■ Exercise directions ■
Reproduce every record below exactly as it appears.
- - - - - - -
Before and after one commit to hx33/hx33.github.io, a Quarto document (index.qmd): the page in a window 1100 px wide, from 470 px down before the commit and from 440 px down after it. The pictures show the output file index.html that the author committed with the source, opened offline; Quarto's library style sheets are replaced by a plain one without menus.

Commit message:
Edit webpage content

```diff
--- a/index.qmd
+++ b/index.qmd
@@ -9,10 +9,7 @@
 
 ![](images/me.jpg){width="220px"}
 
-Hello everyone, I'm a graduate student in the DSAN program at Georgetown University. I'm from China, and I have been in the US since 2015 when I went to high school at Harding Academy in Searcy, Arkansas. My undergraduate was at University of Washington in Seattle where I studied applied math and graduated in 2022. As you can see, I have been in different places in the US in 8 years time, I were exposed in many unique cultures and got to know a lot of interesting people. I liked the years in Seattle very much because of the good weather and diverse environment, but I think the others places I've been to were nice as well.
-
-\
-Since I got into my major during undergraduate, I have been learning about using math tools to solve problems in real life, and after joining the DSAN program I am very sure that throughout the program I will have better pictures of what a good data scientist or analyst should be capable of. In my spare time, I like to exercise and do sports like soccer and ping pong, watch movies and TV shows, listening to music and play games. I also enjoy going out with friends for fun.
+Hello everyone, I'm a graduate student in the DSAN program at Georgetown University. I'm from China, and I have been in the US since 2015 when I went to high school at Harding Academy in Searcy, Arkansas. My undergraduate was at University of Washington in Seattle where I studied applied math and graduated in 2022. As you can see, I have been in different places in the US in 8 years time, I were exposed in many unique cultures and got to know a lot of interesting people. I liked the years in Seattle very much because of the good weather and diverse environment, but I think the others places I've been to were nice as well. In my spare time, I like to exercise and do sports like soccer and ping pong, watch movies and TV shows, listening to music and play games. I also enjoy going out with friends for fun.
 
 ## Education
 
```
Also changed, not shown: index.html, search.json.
- - - - - - -
■ Solution for this problem ■
Before and after one commit to hx33/hx33.github.io, a Quarto document (index.qmd): the page in a window 1100 px wide, from 470 px down before the commit and from 440 px down after it. The pictures show the output file index.html that the author committed with the source, opened offline; Quarto's library style sheets are replaced by a plain one without menus.

Commit message:
Edit webpage content

```diff
--- a/index.qmd
+++ b/index.qmd
@@ -9,10 +9,7 @@
 
 ![](images/me.jpg){width="220px"}
 
-Hello everyone, I'm a graduate student in the DSAN program at Georgetown University. I'm from China, and I have been in the US since 2015 when I went to high school at Harding Academy in Searcy, Arkansas. My undergraduate was at University of Washington in Seattle where I studied applied math and graduated in 2022. As you can see, I have been in different places in the US in 8 years time, I were exposed in many unique cultures and got to know a lot of interesting people. I liked the years in Seattle very much because of the good weather and diverse environment, but I think the others places I've been to were nice as well.
-
-\
-Since I got into my major during undergraduate, I have been learning about using math tools to solve problems in real life, and after joining the DSAN program I am very sure that throughout the program I will have better pictures of what a good data scientist or analyst should be capable of. In my spare time, I like to exercise and do sports like soccer and ping pong, watch movies and TV shows, listening to music and play games. I also enjoy going out with friends for fun.
+Hello everyone, I'm a graduate student in the DSAN program at Georgetown University. I'm from China, and I have been in the US since 2015 when I went to high school at Harding Academy in Searcy, Arkansas. My undergraduate was at University of Washington in Seattle where I studied applied math and graduated in 2022. As you can see, I have been in different places in the US in 8 years time, I were exposed in many unique cultures and got to know a lot of interesting people. I liked the years in Seattle very much because of the good weather and diverse environment, but I think the others places I've been to were nice as well. In my spare time, I like to exercise and do sports like soccer and ping pong, watch movies and TV shows, listening to music and play games. I also enjoy going out with friends for fun.
 
 ## Education
 
```
Also changed, not shown: index.html, search.json.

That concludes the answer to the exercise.